Most department heads/chairs are fair. That's something I'll just spot for the sake of agreement.
Some are not. When it comes to dealing with course approvals and appointments and class schedules, chairs are in a position to reward friends and treat less well those they find objectionable, pains in the ass, or the invisibles. The problem is, especially for the untenured, no one would file a complaint, for obvious reasons. Deans often don't know of the crap that goes on, or if they do, there is blessed little they can do about it.
In distance ed, there often is an opportunity to get around this. I'll tell you what goes on at my school. In some departments, DE classes are prized, with many faculty members -- frequently adjuncts -- ignored while favorites are awarded online classes and training. They skip the line, as it were.
There is a contractual body here that has instituted a policy for course development (the development of a course which has not yet appeared in the online course schedule) and course assignments (courses that have already been approved for online offering). We require for ALL course development and assignments, that the entire department agrees and signs off. That way we have a record that the chair has actually consulted her faculty regarding the opportunity to teach online and reveals who is looking to teach them. There is an added level of formal red tape here, for chairs and faculty (no faculty member has to seek such forms, signed off on by other faculty members and deans, for requesting to teach a section of a course). Many faculty members don't like the idea of "requesting permission" from a body for teaching something that she is perfectly qualified to teach.
So the trade off is added bureaucratic processes (and therefore asymmetrical treatment of online and trad courses) for DE course assignment, and greater transparency at the level of departmental chair.
There are a number of fair objections. Already mentioned is that faculty members resent having to go through a non-departmental body to sign off on something that ought to be strictly a departmental issue. Second is that we are treating trad and DE classes differently when the whole point of integrating DE courses into the college's offerings is to treat them as academically equivalent. In the ideal world, the processes ought to be equivalent.
Justice demands that we treat similars similarly, and when treatment is different, it ought to be justified on the basis of relevant criteria. What are they in this case? Nothing (save for a slightly elevated degree of abuse in cases of distribution of of desirable DE offerings across faculty).
There's a lot here.
I'll start with a philosophical objection. The argument from 'justice' in scheduling assumes that distributive justice among faculty members is the important goal. To me, that's a second-order goal. The first-order goal is meeting student needs. Faculty convenience is fine, but student needs come first. If students need more classes at 'inconvenient' times and fewer at 'plum' times, then so be it. The issue of fairness among faculty has to be bounded by student needs.
Now to the practical stuff.
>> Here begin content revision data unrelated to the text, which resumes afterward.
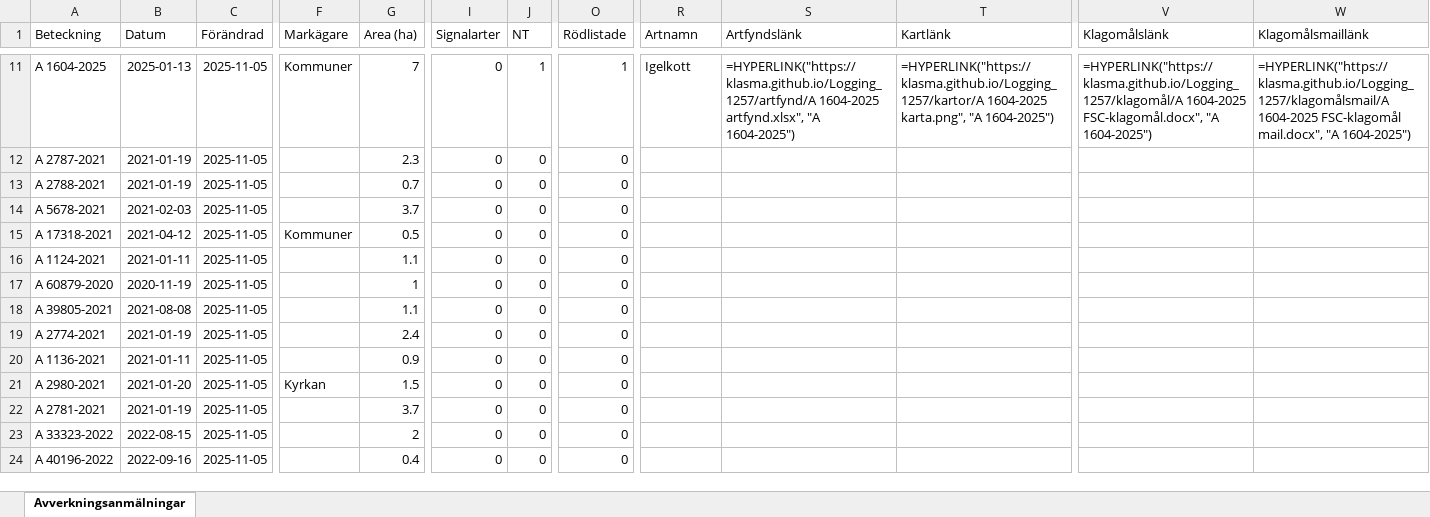
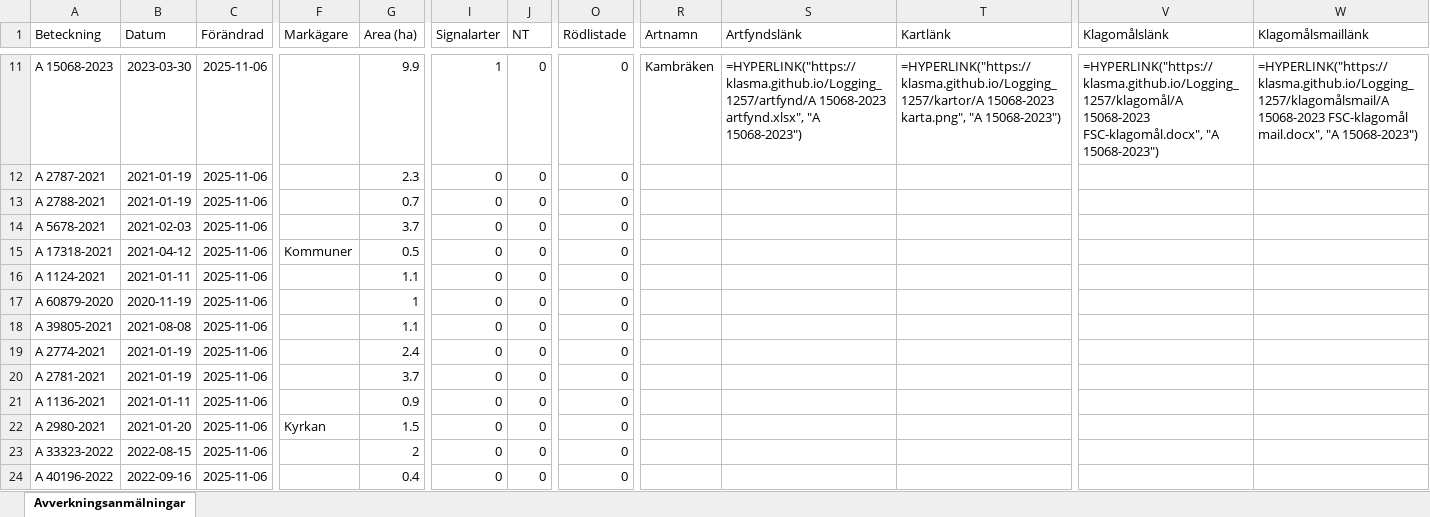
Before and after one commit to klasma/Logging_1257, an Excel workbook: Översikt ÖRKELLJUNGA.xlsx, sheet Avverkningsanmälningar, drawn as a sheet; only a part is shown, gaps mark what is left out; values as stored, in another font and other column widths than the file's, no borders; formulas without a stored value are shown as written; the diff covers the shown part only; the diff names each change by its address in the sheet, - before the commit and + after, or states it on an @@ line.

```diff
--- a/Översikt ÖRKELLJUNGA.xlsx (sheet Avverkningsanmälningar)
+++ b/Översikt ÖRKELLJUNGA.xlsx (sheet Avverkningsanmälningar)
-A11 (Beteckning): A 1604-2025
+A11 (Beteckning): A 15068-2023
-B11 (Datum): 2025-01-13
+B11 (Datum): 2023-03-30
-C11:C24 (Förändrad): 2025-11-05
+C11:C24 (Förändrad): 2025-11-06
-F11 (Markägare): Kommuner
+F11 (Markägare): (empty)
-G11 (Area (ha)): 7
+G11 (Area (ha)): 9.9
-I11 (Signalarter): 0
+I11 (Signalarter): 1
-J11 (NT): 1
+J11 (NT): 0
-O11 (Rödlistade): 1
+O11 (Rödlistade): 0
-R11 (Artnamn): Igelkott
+R11 (Artnamn): Kambräken
-S11 (Artfyndslänk): =HYPERLINK("https://klasma.github.io/Logging_1257/artfynd/A 1604-2025 artfynd.xlsx", "A 1604-2025")
+S11 (Artfyndslänk): =HYPERLINK("https://klasma.github.io/Logging_1257/artfynd/A 15068-2023 artfynd.xlsx", "A 15068-2023")
-T11 (Kartlänk): =HYPERLINK("https://klasma.github.io/Logging_1257/kartor/A 1604-2025 karta.png", "A 1604-2025")
+T11 (Kartlänk): =HYPERLINK("https://klasma.github.io/Logging_1257/kartor/A 15068-2023 karta.png", "A 15068-2023")
-V11 (Klagomålslänk): =HYPERLINK("https://klasma.github.io/Logging_1257/klagomål/A 1604-2025 FSC-klagomål.docx", "A 1604-2025")
+V11 (Klagomålslänk): =HYPERLINK("https://klasma.github.io/Logging_1257/klagomål/A 15068-2023 FSC-klagomål.docx", "A 15068-2023")
-W11 (Klagomålsmaillänk): =HYPERLINK("https://klasma.github.io/Logging_1257/klagomålsmail/A 1604-2025 FSC-klagomål mail.docx", "A 1604-2025")
+W11 (Klagomålsmaillänk): =HYPERLINK("https://klasma.github.io/Logging_1257/klagomålsmail/A 15068-2023 FSC-klagomål mail.docx", "A 15068-2023")
-A20 (Beteckning): A 1136-2021
+A20 (Beteckning): A 2781-2021
-B20 (Datum): 2021-01-11
+B20 (Datum): 2021-01-19
-G20 (Area (ha)): 0.9
+G20 (Area (ha)): 3.7
-A21 (Beteckning): A 2980-2021
+A21 (Beteckning): A 1136-2021
-B21 (Datum): 2021-01-20
+B21 (Datum): 2021-01-11
-F21 (Markägare): Kyrkan
+F21 (Markägare): (empty)
-G21 (Area (ha)): 1.5
+G21 (Area (ha)): 0.9
-A22 (Beteckning): A 2781-2021
+A22 (Beteckning): A 2980-2021
-B22 (Datum): 2021-01-19
+B22 (Datum): 2021-01-20
-F22 (Markägare): (empty)
+F22 (Markägare): Kyrkan
-G22 (Area (ha)): 3.7
+G22 (Area (ha)): 1.5
```
Also changed, not shown: 1087 edited cells elsewhere in this sheet, artfynd/A 15068-2023 artfynd.xlsx, artfynd/A 1604-2025 artfynd.xlsx, 52 other files.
Without giving away too much, I'll say that I've seen both the integrated and the separated approach to scheduling online classes. In the integrated approach, online classes are scheduled by the same people who schedule regular classes. In the separated approach, there's a czar of online (or a committee, but the function is the same) who schedules online classes across the college.
In my observation, the former model offers consistency within a department, and the latter offers consistency between departments. Which is more important probably depends on local conditions.
Even your example could be read two ways. If the local chair is fair and wise, then outsourcing the distance ed decisions is a terrible idea. Alternately, if the local chair is an abusive jerk, then outsourcing the distance ed decisions at least offers the potential for some island of fairness.
In the separated model, part of the argument is usually from quality control. If many of the faculty were hired before distance learning meant much, then the automatic assumption of competence that applies to the classroom might not apply to distance. (I have a few faculty who have never used email.) If the distance ed czar is fairly competent in distance learning, which I'd certainly hope would be the case, then there's a reasonable chance of ensuring that the technology is used well. If the department chair isn't technically literate, s/he might not be able to evaluate a distance ed class.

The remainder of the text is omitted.